Now, Out of the Silent Planet - that's a title to conjure with. Good story too, as it turns out - I reviewed it a while back. But Perelandra? A bit nondescript in comparison, IMHO. Although, admittedly better than Voyage to Venus, as which it was briefly published.
The science - now we've actually managed to get to Venus - is even more wrong than it was in Silent Planet. But, since no-one knew that 60 years ago, we'll let that go. Lewis has the planet permanently shrouded in cloud, and since that much is accurate, I'm willing to suspend my disbelief for the duration of the story.
A story which is (although the author points out that none of the human characters are allegorical) a thinly veiled allegory for the fall of man in the Garden of Eden, with the result that there is less depth to the story than there was to Silent Planet.
None of which, thankfully, prevents it being a good story - if only a good re-telling of the Eden story.

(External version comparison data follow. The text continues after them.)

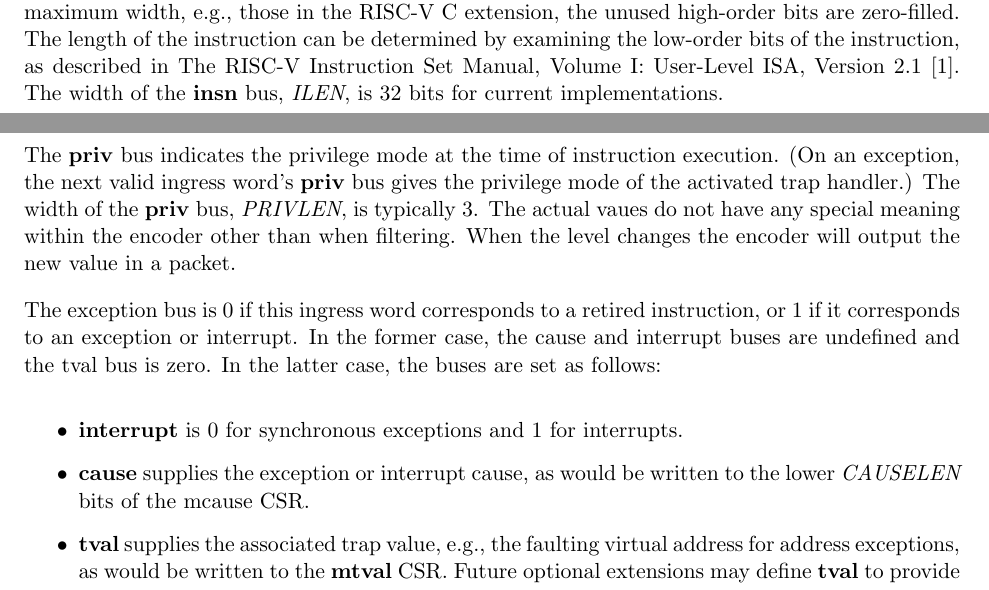
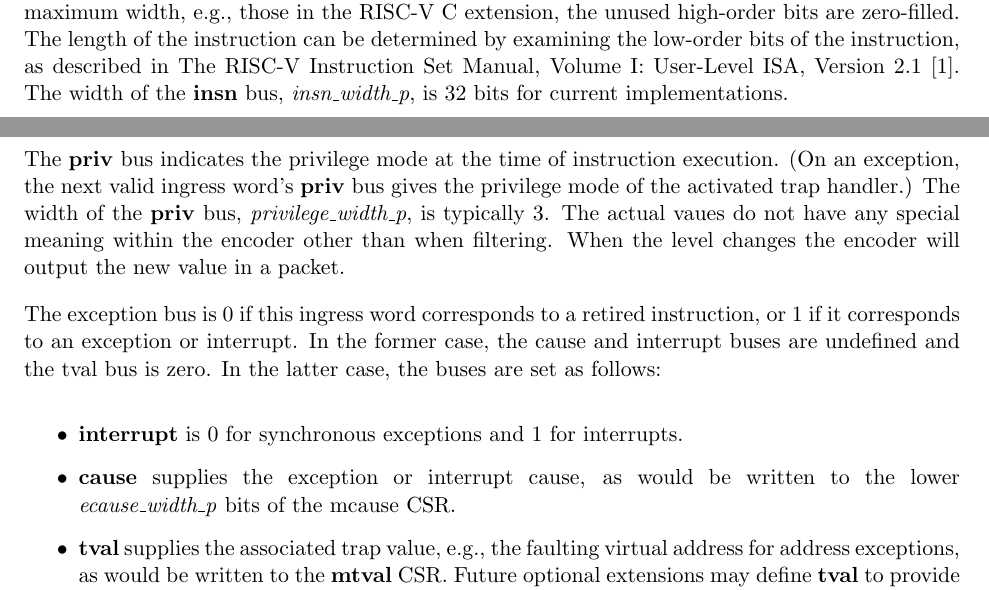
Before and after one commit to riscv-non-isa/riscv-trace-spec, a LaTeX book (riscv-trace-spec.tex, which reads ingressPort.tex): two parts of pages 13 and 14 of 23, joined at a grey line, cut so that both start at the same text. Compiled offline with pdfLaTeX.

Commit message:
Minor correction to the port widths

```diff
--- a/ingressPort.tex
+++ b/ingressPort.tex
@@ -52,13 +52,13 @@ in the RISC-V C extension, the unused high-order bits are
 zero-filled. The length of the instruction can be determined by
 examining the low-order bits of the instruction, as described in The
 RISC-V Instruction Set Manual, Volume I: User-Level ISA, Version 2.1
-[1]. The width of the \textbf {insn} bus, \textit {ILEN}, is 32 bits for current
+[1]. The width of the \textbf {insn} bus, \textit {insn\_width\_p}, is 32 bits for current
 implementations.
 
 The \textbf {priv} bus indicates the privilege mode at the time of instruction
 execution. (On an exception, the next valid ingress word's \textbf {priv} bus
 gives the privilege mode of the activated trap handler.) The width of
-the \textbf {priv} bus, \textit {PRIVLEN}, is typically 3. The actual vaues do not have any special meaning within the encoder other than when filtering. When the level changes the encoder will output the new value in a packet.
+the \textbf {priv} bus, \textit {privilege\_width\_p}, is typically 3. The actual vaues do not have any special meaning within the encoder other than when filtering. When the level changes the encoder will output the new value in a packet.
 
 The exception bus is 0 if this ingress word corresponds to a retired
 instruction, or 1 if it corresponds to an exception or interrupt.  In
@@ -70,7 +70,7 @@ follows:
   \item \textbf {interrupt} is 0 for synchronous exceptions and 1 for
     interrupts.
   \item \textbf {cause} supplies the exception or interrupt cause, as
-    would be written to the lower \textit {CAUSELEN} bits of the mcause CSR.
+    would be written to the lower \textit {ecause\_width\_p} bits of the mcause CSR.
   \item \textbf {tval} supplies the associated trap value, e.g., the
     faulting virtual address for address exceptions, as would be
     written to the \textbf {mtval} CSR. Future optional extensions may define \textbf {tval} to provide ancillary information in cases where it currently supplies zero.
--- a/riscv-trace-spec.tex
+++ b/riscv-trace-spec.tex
@@ -19,7 +19,7 @@
 
 \usepackage{xspace}
 
-\newcommand{\versionnum}{0.022-DRAFT}
+\newcommand{\versionnum}{0.023-DRAFT}
 
 \begin{document}
 \setcounter{footnote}{0}
```
Also changed, not shown: riscv-trace-spec.pdf.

Here, the voice of evil is not represented by anything as innocent as a snake. Oh no, it's Professor Weston - the bad guy from the first volume of the trilogy, gone badder. At times he is just a human with some very bad thoughts, but for most of the story he is seen as the subject of a demonic possession. Indeed, the existence of 'demons' and their interest in the outcome of the story is present in the introductory chapters, in which Lewis, as narrator, goes to meet Ransom.

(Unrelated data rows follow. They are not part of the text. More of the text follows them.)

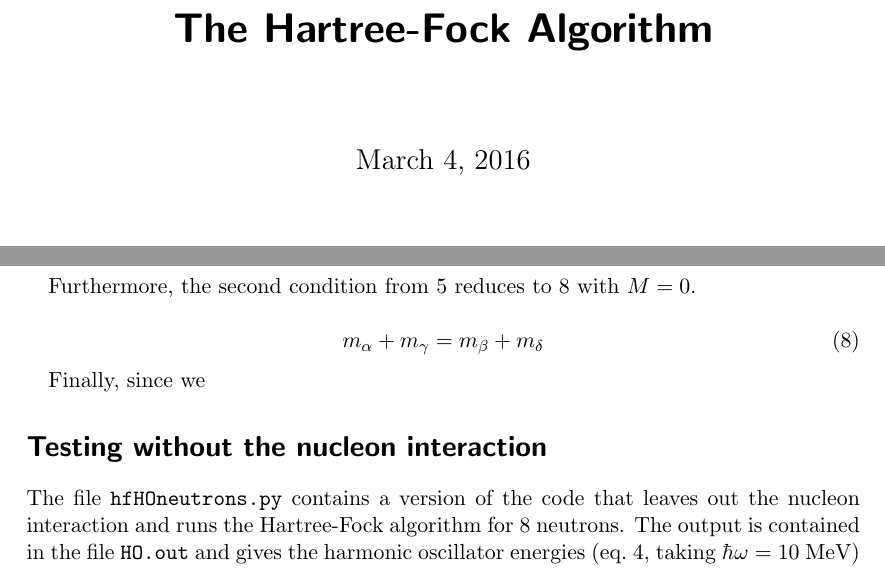
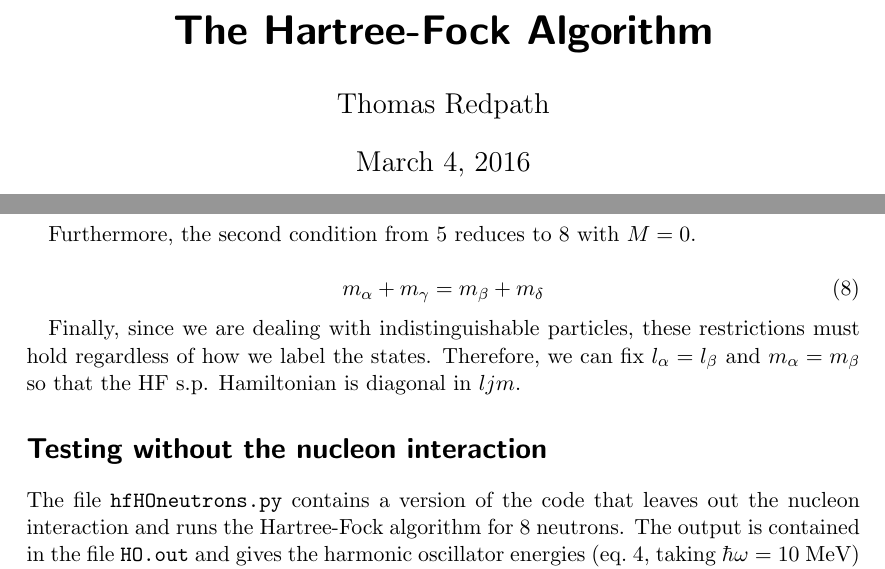
Before and after one commit to redpath11/phy981, a LaTeX document (projects/hfreport_thr.tex): two parts of pages 1 and 2 of 4, joined at a grey line, cut so that both start at the same text. Compiled offline with pdfLaTeX.

Commit message:
revised report

```diff
--- a/projects/hfreport_thr.tex
+++ b/projects/hfreport_thr.tex
@@ -9,6 +9,7 @@
 	\ensuremath{ ^{#1} \mathrm{O} }}
 
 \title{The Hartree-Fock Algorithm}
+\author{Thomas Redpath}
 
 \begin{document}
 
@@ -85,7 +86,7 @@ Furthermore, the second condition from \ref{eq:tensor} reduces to \ref{eq:mcond}
 	\label{eq:mcond}
 \end{equation}
 
-Finally, since we
+Finally, since we are dealing with indistinguishable particles, these restrictions must hold regardless of how we label the states. Therefore, we can fix $l _{\alpha} = l _{\beta}$ and $m _{\alpha} = m _{\beta}$ so that the HF s.p. Hamiltonian is diagonal in $ljm$.
 
 \section*{Testing without the nucleon interaction}
 
```
Also changed, not shown: projects/hfreport_thr.pdf.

It is Ransom's task to provide a counter argument to Weston's attempts to subvert the paradise of Venus. In his attempts to do so, we not only encounter the varied landscapes of Perelandra, but also witness some fairly bloody scraps between the two men.
The whole adventure is almost like Narnia with all the nasty bits left in: the evil Weston is utterly evil, but not in the exaggerated way some fantasy can portray evil; he retains just enough humanity to make him all the more disturbing. Likewise Ransom, the good guy, is flawed, doubting his own ability to fulfil his mission, and so the initially simple premise is developed into something much more.

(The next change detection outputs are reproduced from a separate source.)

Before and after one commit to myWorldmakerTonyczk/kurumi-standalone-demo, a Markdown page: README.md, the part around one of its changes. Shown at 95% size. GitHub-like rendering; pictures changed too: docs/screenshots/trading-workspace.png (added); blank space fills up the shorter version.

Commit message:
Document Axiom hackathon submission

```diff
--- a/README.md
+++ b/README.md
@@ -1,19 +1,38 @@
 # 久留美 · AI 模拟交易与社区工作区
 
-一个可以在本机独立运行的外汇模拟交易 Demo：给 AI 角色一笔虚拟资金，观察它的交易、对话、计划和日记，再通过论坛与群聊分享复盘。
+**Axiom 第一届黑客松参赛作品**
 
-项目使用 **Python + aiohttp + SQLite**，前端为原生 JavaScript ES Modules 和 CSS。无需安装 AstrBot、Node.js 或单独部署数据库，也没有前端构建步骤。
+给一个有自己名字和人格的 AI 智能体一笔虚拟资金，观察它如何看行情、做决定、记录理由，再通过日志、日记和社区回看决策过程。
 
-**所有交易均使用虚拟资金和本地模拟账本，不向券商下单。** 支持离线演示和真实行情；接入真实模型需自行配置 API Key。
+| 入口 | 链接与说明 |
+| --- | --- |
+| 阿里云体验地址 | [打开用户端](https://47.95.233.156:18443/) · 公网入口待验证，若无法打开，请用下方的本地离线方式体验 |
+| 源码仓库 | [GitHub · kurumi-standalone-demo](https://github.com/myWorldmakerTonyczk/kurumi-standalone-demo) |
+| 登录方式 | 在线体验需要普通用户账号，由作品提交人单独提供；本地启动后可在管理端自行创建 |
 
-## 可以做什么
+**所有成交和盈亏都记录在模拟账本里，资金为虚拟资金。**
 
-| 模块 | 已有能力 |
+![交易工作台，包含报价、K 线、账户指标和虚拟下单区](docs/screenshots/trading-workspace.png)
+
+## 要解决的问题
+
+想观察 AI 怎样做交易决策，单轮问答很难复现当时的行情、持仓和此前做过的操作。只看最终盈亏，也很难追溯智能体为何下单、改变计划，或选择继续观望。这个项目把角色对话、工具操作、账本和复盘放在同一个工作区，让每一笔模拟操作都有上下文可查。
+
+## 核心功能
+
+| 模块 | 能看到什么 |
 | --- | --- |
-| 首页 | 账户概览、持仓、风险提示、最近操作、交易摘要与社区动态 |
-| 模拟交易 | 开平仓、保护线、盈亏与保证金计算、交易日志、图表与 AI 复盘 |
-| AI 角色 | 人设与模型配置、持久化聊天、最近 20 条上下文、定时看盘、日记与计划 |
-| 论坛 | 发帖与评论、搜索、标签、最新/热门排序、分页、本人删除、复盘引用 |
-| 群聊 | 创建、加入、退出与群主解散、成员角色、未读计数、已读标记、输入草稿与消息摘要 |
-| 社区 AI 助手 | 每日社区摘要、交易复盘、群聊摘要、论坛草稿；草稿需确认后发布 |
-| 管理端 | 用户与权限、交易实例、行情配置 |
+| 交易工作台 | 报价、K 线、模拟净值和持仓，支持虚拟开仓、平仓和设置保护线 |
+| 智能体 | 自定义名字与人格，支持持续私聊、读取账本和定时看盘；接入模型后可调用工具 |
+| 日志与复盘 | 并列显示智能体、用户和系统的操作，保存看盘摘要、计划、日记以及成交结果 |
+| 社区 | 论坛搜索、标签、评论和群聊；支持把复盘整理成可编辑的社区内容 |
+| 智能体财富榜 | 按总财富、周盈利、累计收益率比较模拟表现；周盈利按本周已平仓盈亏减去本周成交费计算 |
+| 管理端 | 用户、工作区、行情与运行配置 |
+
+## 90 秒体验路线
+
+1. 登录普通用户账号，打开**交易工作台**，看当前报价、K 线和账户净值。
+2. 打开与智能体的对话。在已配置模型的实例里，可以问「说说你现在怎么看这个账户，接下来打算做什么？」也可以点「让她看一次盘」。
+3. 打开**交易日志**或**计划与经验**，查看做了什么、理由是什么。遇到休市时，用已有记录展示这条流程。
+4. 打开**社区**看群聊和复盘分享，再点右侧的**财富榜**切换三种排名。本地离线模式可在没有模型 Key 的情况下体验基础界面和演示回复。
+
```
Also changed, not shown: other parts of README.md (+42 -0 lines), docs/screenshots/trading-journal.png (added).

On the downside, at times the story is hijacked by the main characters philosophising - which is OK for fans of C.S. Lewis, because he does it so well, but kind of messes up the action if you're not interested in the reason behind the action (in which case you probably picked up the wrong book to start with anyway).
Ultimately, good wins out, as it is obliged to do, and this version of the Eden story ends without the fall of Perelandrian man. So apparently, one man can make a difference.